When you retype the entries, keep each one exact and leave out the pictures.

BEGIN Records shown

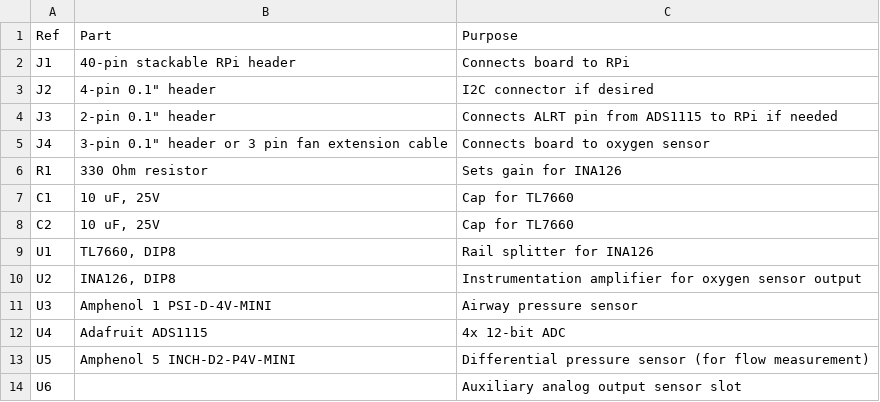
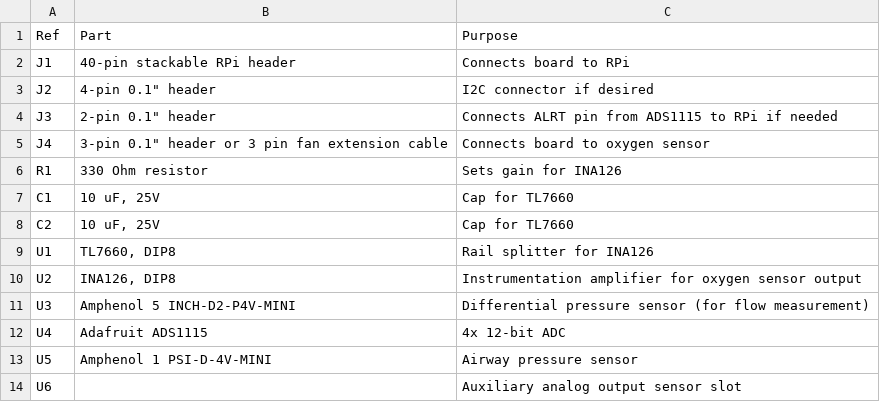
Before and after one commit to CohenLabPrinceton/pvp, a CSV file: _docs/assets/csv/sensor_pcb_bom.csv, drawn as a sheet.

Commit message:
updated sensor pcb to swap pressure/flow sensor

```diff
--- a/_docs/assets/csv/sensor_pcb_bom.csv
+++ b/_docs/assets/csv/sensor_pcb_bom.csv
@@ -10,5 +10,5 @@ U1,"TL7660, DIP8",Rail splitter for INA126
 U2,"INA126, DIP8",Instrumentation amplifier for oxygen sensor output
-U3,Amphenol 1 PSI-D-4V-MINI,Airway pressure sensor
+U3,Amphenol 5 INCH-D2-P4V-MINI,Differential pressure sensor (for flow measurement)
 U4,Adafruit ADS1115,4x 12-bit ADC
-U5,Amphenol 5 INCH-D2-P4V-MINI,Differential pressure sensor (for flow measurement)
+U5,Amphenol 1 PSI-D-4V-MINI,Airway pressure sensor
 U6, ,Auxiliary analog output sensor slot
```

END Records shown

### Written response
Before and after one commit to CohenLabPrinceton/pvp, a CSV file: _docs/assets/csv/sensor_pcb_bom.csv, drawn as a sheet.

Commit message:
updated sensor pcb to swap pressure/flow sensor

```diff
--- a/_docs/assets/csv/sensor_pcb_bom.csv
+++ b/_docs/assets/csv/sensor_pcb_bom.csv
@@ -10,5 +10,5 @@ U1,"TL7660, DIP8",Rail splitter for INA126
 U2,"INA126, DIP8",Instrumentation amplifier for oxygen sensor output
-U3,Amphenol 1 PSI-D-4V-MINI,Airway pressure sensor
+U3,Amphenol 5 INCH-D2-P4V-MINI,Differential pressure sensor (for flow measurement)
 U4,Adafruit ADS1115,4x 12-bit ADC
-U5,Amphenol 5 INCH-D2-P4V-MINI,Differential pressure sensor (for flow measurement)
+U5,Amphenol 1 PSI-D-4V-MINI,Airway pressure sensor
 U6, ,Auxiliary analog output sensor slot
```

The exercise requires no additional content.